• **WORK TASK**: The answer must be every line below that contains the string "return".

(Version comparison data)

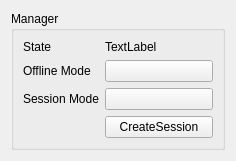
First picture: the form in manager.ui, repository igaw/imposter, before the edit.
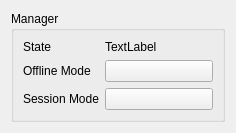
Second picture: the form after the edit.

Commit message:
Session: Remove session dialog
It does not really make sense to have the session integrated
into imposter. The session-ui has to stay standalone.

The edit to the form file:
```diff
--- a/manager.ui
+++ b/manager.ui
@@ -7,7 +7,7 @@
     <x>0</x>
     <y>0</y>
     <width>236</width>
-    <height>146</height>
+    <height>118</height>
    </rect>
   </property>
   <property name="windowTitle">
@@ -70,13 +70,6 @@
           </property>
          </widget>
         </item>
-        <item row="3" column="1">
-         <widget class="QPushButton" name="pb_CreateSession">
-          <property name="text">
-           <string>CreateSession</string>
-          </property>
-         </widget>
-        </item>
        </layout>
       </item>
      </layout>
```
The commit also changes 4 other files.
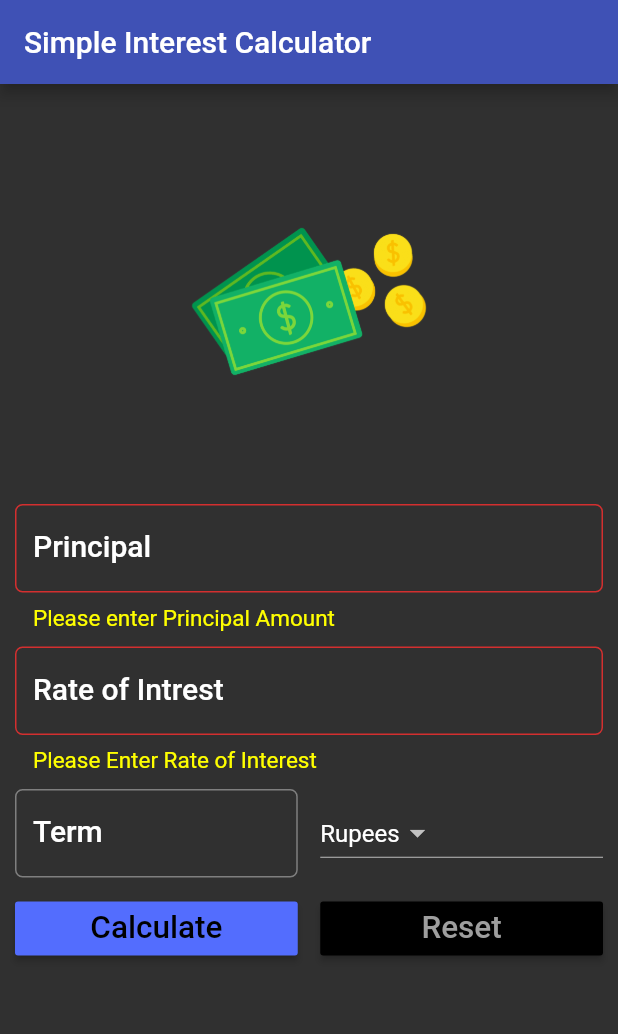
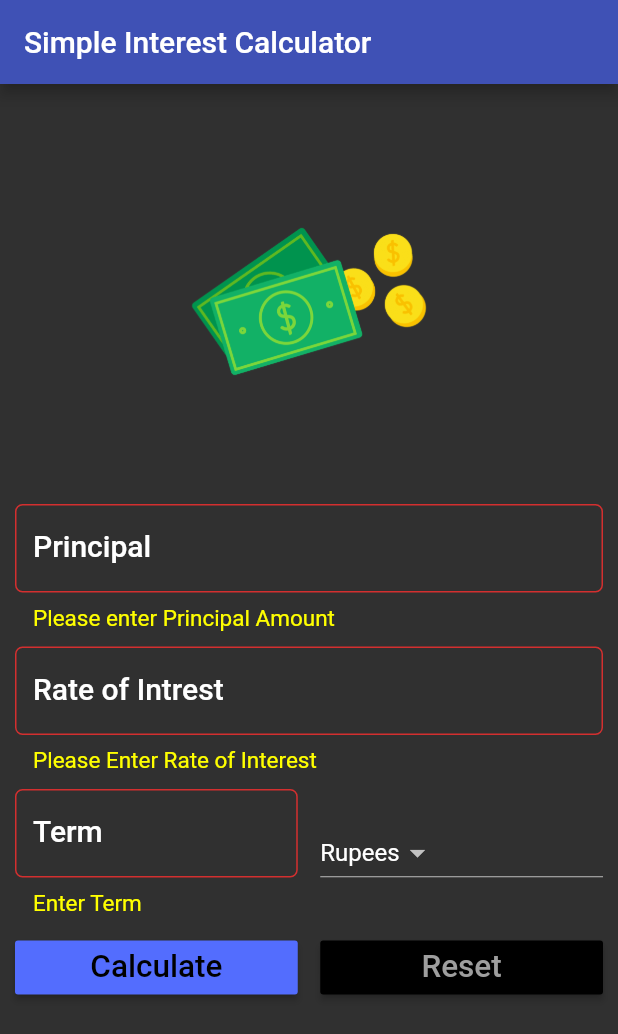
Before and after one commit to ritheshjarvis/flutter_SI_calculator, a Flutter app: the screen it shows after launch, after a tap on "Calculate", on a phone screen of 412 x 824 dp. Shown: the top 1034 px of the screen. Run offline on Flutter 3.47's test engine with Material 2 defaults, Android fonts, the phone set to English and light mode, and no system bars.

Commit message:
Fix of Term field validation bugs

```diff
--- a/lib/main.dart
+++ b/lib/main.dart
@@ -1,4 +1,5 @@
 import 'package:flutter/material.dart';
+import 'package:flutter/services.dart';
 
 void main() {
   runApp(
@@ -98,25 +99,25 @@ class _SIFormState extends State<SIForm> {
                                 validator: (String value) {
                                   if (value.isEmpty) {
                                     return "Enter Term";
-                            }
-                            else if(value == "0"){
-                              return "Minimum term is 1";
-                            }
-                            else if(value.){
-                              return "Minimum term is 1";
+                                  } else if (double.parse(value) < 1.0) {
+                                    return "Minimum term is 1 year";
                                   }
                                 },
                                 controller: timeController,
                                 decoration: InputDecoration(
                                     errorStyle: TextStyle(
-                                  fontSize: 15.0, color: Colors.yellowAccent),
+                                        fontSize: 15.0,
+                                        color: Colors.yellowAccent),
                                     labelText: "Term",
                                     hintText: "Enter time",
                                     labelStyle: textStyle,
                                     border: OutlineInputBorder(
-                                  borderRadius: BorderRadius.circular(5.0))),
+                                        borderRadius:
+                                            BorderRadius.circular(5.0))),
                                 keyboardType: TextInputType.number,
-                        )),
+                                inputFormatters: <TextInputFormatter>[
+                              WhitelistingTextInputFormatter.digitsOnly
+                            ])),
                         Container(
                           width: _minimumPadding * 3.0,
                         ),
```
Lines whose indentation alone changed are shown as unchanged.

• **REPLY TO THE EXERCISE**:
                                     return "Enter Term";
-                              return "Minimum term is 1";
-                              return "Minimum term is 1";
+                                    return "Minimum term is 1 year";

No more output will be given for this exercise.